→ What you will do
Go over the entries below line by line, copying each one that contains the word "after".

→ Given data
*** Begin section ***

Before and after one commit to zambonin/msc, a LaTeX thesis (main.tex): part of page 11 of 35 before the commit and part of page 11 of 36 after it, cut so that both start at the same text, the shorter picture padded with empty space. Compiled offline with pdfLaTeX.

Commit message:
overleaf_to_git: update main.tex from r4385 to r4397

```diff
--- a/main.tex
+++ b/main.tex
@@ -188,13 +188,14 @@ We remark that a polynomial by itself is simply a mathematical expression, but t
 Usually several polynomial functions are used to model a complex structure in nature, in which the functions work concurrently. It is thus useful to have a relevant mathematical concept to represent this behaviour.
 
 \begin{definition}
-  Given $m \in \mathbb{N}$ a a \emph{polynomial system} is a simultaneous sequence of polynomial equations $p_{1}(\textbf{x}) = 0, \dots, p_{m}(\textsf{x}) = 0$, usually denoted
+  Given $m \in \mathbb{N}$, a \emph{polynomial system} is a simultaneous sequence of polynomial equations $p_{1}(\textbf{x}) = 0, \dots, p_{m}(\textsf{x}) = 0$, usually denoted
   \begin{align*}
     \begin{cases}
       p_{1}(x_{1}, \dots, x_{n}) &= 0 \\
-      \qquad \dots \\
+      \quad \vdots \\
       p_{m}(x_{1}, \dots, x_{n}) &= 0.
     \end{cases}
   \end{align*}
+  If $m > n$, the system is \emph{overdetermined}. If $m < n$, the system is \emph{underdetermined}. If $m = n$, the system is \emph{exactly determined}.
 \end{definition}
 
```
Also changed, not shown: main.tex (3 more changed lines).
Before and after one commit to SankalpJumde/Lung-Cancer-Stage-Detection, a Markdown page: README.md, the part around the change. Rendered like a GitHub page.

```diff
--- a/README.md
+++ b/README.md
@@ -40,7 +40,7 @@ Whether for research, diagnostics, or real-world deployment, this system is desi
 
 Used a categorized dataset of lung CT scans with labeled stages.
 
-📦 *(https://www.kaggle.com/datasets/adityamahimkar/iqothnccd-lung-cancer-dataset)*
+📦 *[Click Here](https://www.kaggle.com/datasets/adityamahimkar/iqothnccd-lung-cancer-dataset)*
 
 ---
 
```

*** End section ***
*** Begin section ***

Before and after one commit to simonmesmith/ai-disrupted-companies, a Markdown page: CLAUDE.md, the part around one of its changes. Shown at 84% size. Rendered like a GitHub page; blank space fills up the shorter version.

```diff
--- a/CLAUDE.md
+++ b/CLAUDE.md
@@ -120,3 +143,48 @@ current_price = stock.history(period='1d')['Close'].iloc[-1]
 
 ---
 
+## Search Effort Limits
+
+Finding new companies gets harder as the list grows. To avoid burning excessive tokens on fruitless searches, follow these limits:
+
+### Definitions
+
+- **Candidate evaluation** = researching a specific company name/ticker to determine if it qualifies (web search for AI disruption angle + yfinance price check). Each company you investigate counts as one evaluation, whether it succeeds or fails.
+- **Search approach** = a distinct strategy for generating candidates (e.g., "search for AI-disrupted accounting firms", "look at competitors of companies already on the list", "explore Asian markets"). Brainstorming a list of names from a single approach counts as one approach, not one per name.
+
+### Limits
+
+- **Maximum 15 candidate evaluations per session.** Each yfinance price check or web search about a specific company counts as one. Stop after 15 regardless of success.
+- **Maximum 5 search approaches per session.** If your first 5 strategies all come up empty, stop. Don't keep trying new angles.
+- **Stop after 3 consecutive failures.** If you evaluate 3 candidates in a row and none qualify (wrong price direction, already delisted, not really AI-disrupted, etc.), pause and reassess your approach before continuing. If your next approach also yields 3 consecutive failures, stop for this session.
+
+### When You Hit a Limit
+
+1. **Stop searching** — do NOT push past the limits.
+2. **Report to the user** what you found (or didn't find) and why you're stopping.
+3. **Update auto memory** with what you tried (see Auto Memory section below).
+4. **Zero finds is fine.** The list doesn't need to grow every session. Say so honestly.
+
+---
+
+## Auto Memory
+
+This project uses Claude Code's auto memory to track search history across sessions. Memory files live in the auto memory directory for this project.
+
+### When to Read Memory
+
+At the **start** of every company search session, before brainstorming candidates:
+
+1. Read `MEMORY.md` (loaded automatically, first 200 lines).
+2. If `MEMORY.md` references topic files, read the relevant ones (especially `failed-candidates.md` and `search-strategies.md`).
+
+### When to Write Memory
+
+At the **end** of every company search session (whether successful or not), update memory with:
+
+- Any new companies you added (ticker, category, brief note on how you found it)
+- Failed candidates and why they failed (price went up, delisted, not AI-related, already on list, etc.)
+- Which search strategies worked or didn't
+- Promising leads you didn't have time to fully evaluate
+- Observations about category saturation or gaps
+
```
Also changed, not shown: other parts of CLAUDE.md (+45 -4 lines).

*** End section ***

→ Solution to this exercise
Before and after one commit to zambonin/msc, a LaTeX thesis (main.tex): part of page 11 of 35 before the commit and part of page 11 of 36 after it, cut so that both start at the same text, the shorter picture padded with empty space. Compiled offline with pdfLaTeX.
Before and after one commit to SankalpJumde/Lung-Cancer-Stage-Detection, a Markdown page: README.md, the part around the change. Rendered like a GitHub page.
Before and after one commit to simonmesmith/ai-disrupted-companies, a Markdown page: CLAUDE.md, the part around one of its changes. Shown at 84% size. Rendered like a GitHub page; blank space fills up the shorter version.
+- **Maximum 15 candidate evaluations per session.** Each yfinance price check or web search about a specific company counts as one. Stop after 15 regardless of success.
+- **Stop after 3 consecutive failures.** If you evaluate 3 candidates in a row and none qualify (wrong price direction, already delisted, not really AI-disrupted, etc.), pause and reassess your approach before continuing. If your next approach also yields 3 consecutive failures, stop for this session.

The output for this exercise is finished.